* To do
Return the exact lines spanning from the line with "cd /path/to/deepseek-monitor &&" through the last line of the entries, boundaries included, and no others.

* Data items

Segment Open

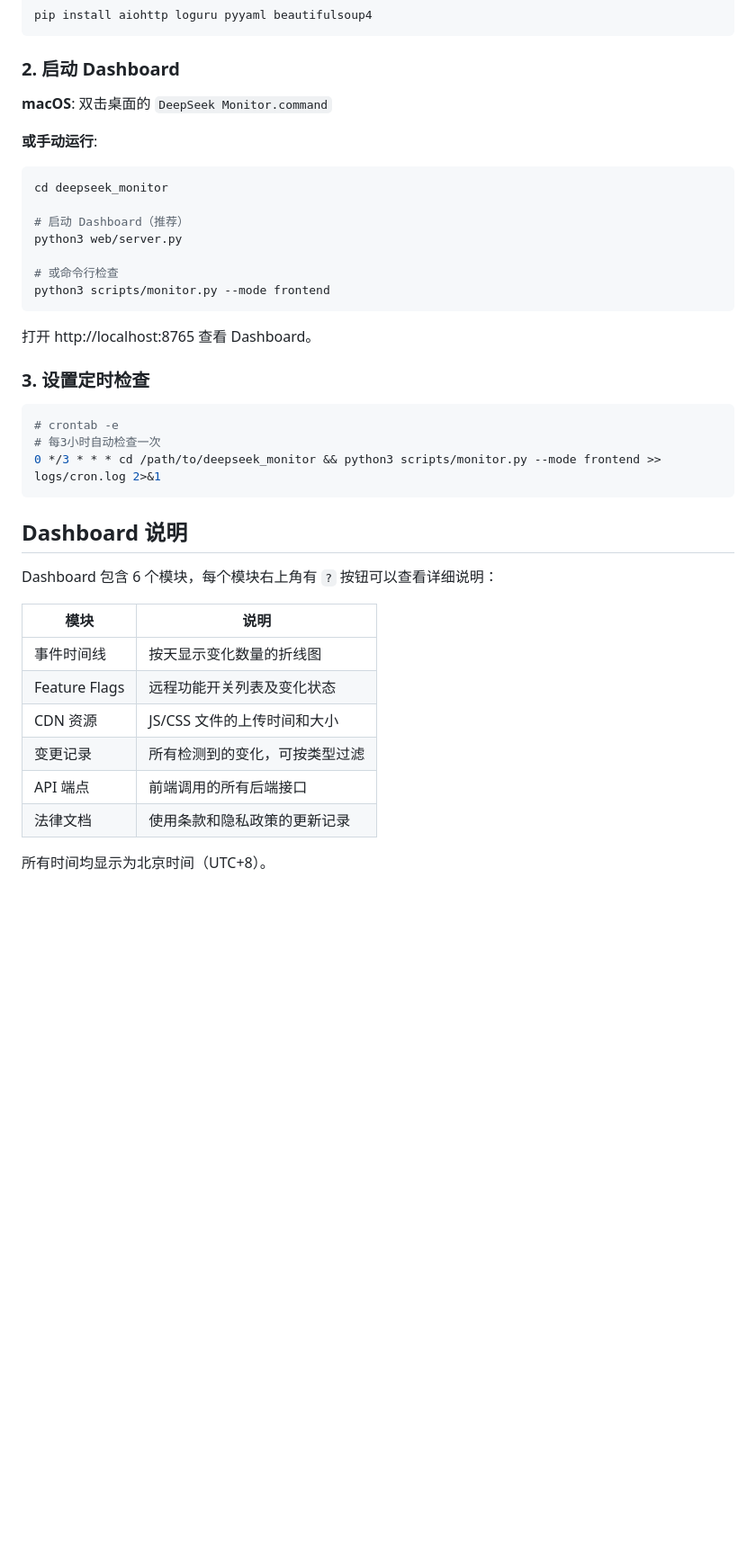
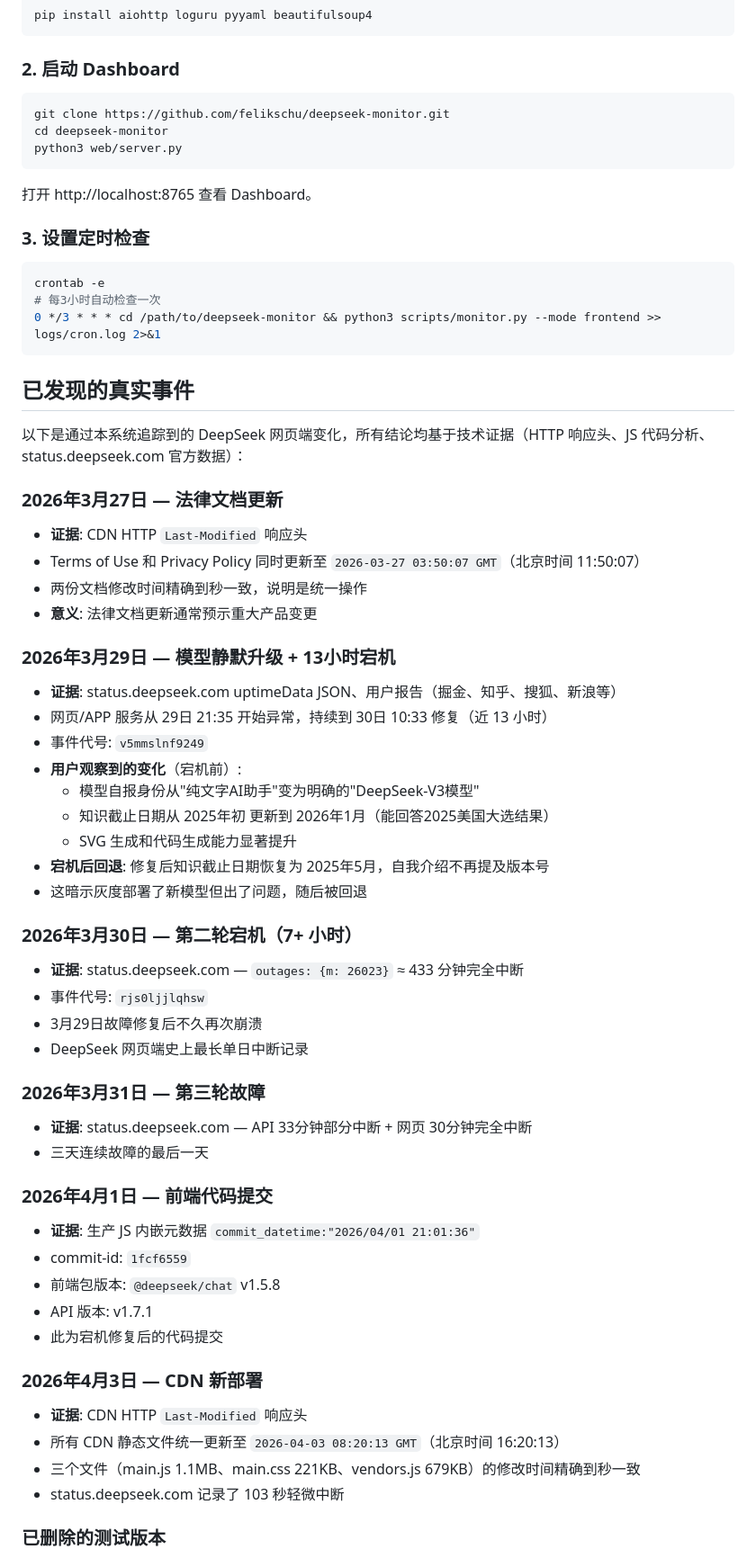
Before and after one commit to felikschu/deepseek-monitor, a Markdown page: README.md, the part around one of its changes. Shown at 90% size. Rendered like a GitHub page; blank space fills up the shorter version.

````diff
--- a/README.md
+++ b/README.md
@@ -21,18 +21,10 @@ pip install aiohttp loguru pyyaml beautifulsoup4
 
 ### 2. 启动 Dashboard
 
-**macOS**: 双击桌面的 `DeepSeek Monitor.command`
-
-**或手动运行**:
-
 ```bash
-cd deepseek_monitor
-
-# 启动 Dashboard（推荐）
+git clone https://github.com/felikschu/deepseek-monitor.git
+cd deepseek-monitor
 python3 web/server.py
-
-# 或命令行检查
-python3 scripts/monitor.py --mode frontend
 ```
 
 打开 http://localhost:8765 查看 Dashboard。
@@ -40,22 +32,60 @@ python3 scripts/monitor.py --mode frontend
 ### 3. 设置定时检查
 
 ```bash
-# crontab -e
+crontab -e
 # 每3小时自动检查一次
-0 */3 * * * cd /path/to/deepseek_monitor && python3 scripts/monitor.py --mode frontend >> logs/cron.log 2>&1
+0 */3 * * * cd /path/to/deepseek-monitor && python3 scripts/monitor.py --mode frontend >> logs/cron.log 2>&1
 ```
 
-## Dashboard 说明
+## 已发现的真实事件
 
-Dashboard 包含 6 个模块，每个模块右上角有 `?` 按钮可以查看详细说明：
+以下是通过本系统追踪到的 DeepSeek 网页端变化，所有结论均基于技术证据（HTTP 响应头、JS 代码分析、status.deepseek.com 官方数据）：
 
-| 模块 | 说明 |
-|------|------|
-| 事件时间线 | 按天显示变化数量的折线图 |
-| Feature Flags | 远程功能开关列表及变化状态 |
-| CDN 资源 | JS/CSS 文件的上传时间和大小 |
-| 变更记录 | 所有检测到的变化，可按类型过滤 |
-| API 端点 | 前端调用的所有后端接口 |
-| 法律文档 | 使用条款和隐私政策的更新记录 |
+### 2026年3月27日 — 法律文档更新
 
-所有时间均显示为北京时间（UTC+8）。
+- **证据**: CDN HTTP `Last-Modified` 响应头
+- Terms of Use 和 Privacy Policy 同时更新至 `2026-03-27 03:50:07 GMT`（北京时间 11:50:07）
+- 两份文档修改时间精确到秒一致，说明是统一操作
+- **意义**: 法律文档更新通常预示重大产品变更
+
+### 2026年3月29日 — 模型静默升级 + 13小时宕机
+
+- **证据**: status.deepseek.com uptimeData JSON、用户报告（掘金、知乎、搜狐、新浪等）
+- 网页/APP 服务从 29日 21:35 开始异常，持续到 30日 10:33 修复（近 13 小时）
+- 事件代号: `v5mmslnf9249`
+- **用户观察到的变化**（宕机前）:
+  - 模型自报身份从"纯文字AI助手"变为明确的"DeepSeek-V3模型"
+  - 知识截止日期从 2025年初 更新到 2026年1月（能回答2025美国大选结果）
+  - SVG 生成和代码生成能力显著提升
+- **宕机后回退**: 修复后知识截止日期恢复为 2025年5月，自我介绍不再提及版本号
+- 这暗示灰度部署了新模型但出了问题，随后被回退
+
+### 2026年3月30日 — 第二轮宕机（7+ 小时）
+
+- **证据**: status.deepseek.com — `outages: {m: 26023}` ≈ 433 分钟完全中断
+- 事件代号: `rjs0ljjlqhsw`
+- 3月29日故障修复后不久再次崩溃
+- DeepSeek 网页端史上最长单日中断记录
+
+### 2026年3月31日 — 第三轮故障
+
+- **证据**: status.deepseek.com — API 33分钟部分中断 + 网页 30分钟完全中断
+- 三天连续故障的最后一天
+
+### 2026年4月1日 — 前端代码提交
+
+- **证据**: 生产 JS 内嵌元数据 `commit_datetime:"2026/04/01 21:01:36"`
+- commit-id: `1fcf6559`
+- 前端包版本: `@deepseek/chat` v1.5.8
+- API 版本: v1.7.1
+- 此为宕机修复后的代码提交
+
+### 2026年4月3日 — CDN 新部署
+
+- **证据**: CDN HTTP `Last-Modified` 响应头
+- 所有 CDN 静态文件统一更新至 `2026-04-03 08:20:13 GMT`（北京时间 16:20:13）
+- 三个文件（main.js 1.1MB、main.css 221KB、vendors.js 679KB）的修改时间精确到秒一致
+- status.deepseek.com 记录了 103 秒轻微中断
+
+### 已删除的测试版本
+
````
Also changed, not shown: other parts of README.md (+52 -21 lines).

Segment Closed

* Solution for this problem
+0 */3 * * * cd /path/to/deepseek-monitor && python3 scripts/monitor.py --mode frontend >> logs/cron.log 2>&1
 ```
 
-## Dashboard 说明
+## 已发现的真实事件
 
-Dashboard 包含 6 个模块，每个模块右上角有 `?` 按钮可以查看详细说明：
+以下是通过本系统追踪到的 DeepSeek 网页端变化，所有结论均基于技术证据（HTTP 响应头、JS 代码分析、status.deepseek.com 官方数据）：
 
-| 模块 | 说明 |
-|------|------|
-| 事件时间线 | 按天显示变化数量的折线图 |
-| Feature Flags | 远程功能开关列表及变化状态 |
-| CDN 资源 | JS/CSS 文件的上传时间和大小 |
-| 变更记录 | 所有检测到的变化，可按类型过滤 |
-| API 端点 | 前端调用的所有后端接口 |
-| 法律文档 | 使用条款和隐私政策的更新记录 |
+### 2026年3月27日 — 法律文档更新
 
-所有时间均显示为北京时间（UTC+8）。
+- **证据**: CDN HTTP `Last-Modified` 响应头
+- Terms of Use 和 Privacy Policy 同时更新至 `2026-03-27 03:50:07 GMT`（北京时间 11:50:07）
+- 两份文档修改时间精确到秒一致，说明是统一操作
+- **意义**: 法律文档更新通常预示重大产品变更
+
+### 2026年3月29日 — 模型静默升级 + 13小时宕机
+
+- **证据**: status.deepseek.com uptimeData JSON、用户报告（掘金、知乎、搜狐、新浪等）
+- 网页/APP 服务从 29日 21:35 开始异常，持续到 30日 10:33 修复（近 13 小时）
+- 事件代号: `v5mmslnf9249`
+- **用户观察到的变化**（宕机前）:
+  - 模型自报身份从"纯文字AI助手"变为明确的"DeepSeek-V3模型"
+  - 知识截止日期从 2025年初 更新到 2026年1月（能回答2025美国大选结果）
+  - SVG 生成和代码生成能力显著提升
+- **宕机后回退**: 修复后知识截止日期恢复为 2025年5月，自我介绍不再提及版本号
+- 这暗示灰度部署了新模型但出了问题，随后被回退
+
+### 2026年3月30日 — 第二轮宕机（7+ 小时）
+
+- **证据**: status.deepseek.com — `outages: {m: 26023}` ≈ 433 分钟完全中断
+- 事件代号: `rjs0ljjlqhsw`
+- 3月29日故障修复后不久再次崩溃
+- DeepSeek 网页端史上最长单日中断记录
+
+### 2026年3月31日 — 第三轮故障
+
+- **证据**: status.deepseek.com — API 33分钟部分中断 + 网页 30分钟完全中断
+- 三天连续故障的最后一天
+
+### 2026年4月1日 — 前端代码提交
+
+- **证据**: 生产 JS 内嵌元数据 `commit_datetime:"2026/04/01 21:01:36"`
+- commit-id: `1fcf6559`
+- 前端包版本: `@deepseek/chat` v1.5.8
+- API 版本: v1.7.1
+- 此为宕机修复后的代码提交
+
+### 2026年4月3日 — CDN 新部署
+
+- **证据**: CDN HTTP `Last-Modified` 响应头
+- 所有 CDN 静态文件统一更新至 `2026-04-03 08:20:13 GMT`（北京时间 16:20:13）
+- 三个文件（main.js 1.1MB、main.css 221KB、vendors.js 679KB）的修改时间精确到秒一致
+- status.deepseek.com 记录了 103 秒轻微中断
+
+### 已删除的测试版本
+
````
Also changed, not shown: other parts of README.md (+52 -21 lines).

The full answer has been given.